Eventually, the two wound up at the Colonial Manor Motel, at 2615 East 46th Avenue, where the woman fell asleep fully dressed on the cover of the bed in their room. But she awoke to Foster sexually assaulting her.
In response, she kicked and hit him, which ended the sexual assault but caused him to become enraged, the affidavit says. An excerpt reads, "He sat on her chest and put his weight into choking her. She began to blank out and was not able to breathe. He was trying to kill her."
Afterward, the woman told investigators that Foster backed down, as if he was coming off his drug high — but it took a long time to convince him to let her go. They wound up going to two hospitals before he finally dropped her off at a third medical facility, around noon the day after he picked her up.
No surprise that the woman eventually returned to South Dakota. "Denver didn't feel safe after the attack," the document allows.
Cut to November 2010, when a Denver Police Department detective learned there'd been a DNA hit with evidence from the woman's examination twelve years earlier.
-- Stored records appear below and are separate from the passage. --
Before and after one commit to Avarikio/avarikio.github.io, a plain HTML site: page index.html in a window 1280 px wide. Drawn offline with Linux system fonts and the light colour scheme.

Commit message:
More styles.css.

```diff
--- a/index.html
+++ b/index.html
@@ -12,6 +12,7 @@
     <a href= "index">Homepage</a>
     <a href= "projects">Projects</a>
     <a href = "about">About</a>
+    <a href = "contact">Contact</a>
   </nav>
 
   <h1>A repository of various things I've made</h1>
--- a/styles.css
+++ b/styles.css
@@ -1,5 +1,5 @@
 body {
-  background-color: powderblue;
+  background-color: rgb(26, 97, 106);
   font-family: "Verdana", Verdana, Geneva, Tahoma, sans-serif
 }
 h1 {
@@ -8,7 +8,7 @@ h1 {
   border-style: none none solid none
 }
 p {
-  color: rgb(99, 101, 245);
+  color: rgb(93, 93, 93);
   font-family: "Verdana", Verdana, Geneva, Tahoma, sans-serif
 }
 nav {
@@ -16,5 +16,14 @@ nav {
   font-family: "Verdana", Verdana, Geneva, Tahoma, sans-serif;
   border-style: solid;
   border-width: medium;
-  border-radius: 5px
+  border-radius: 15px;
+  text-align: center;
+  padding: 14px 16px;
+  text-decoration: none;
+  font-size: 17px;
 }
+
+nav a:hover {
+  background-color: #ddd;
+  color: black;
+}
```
The results implicated Foster — and further investigation showed that he'd owned a blue Dodge van at the time of the crime.
The following year brought another break. The DPD learned that Foster was in custody in Las Cruces, New Mexico for another sex crime.
Foster served his sentence in New Mexico before being brought to Denver in 2014, and by the time he was finally put on trial earlier this month, he'd been tied to an additional sexual assault in 2000. The 27-year-old victim in that case had also made the mistake of accepting a ride from him.
In the end, a jury found Foster guilty of first-degree sexual assault, second-degree kidnapping, sexual assault with force, two counts of third-degree assault and false imprisonment.
He's scheduled for sentencing on June 3, less than two months shy of eighteen years after he turned a young woman's visit to Denver into a living hell.
Look below to see a larger version of Foster's booking photo, followed by the affidavit.
Keep Westword Free... Since we started Westword, it has been defined as the free, independent voice of Denver, and we would like to keep it that way. Offering our readers free access to incisive coverage of local news, food and culture. Producing stories on everything from political scandals to the hottest new bands, with gutsy reporting, stylish writing, and staffers who've won everything from the Society of Professional Journalists' Sigma Delta Chi feature-writing award to the Casey Medal for Meritorious Journalism. But with local journalism's existence under siege and advertising revenue setbacks having a larger impact, it is important now more than ever for us to rally support behind funding our local journalism. You can help by participating in our "I Support" membership program, allowing us to keep covering Denver with no paywalls.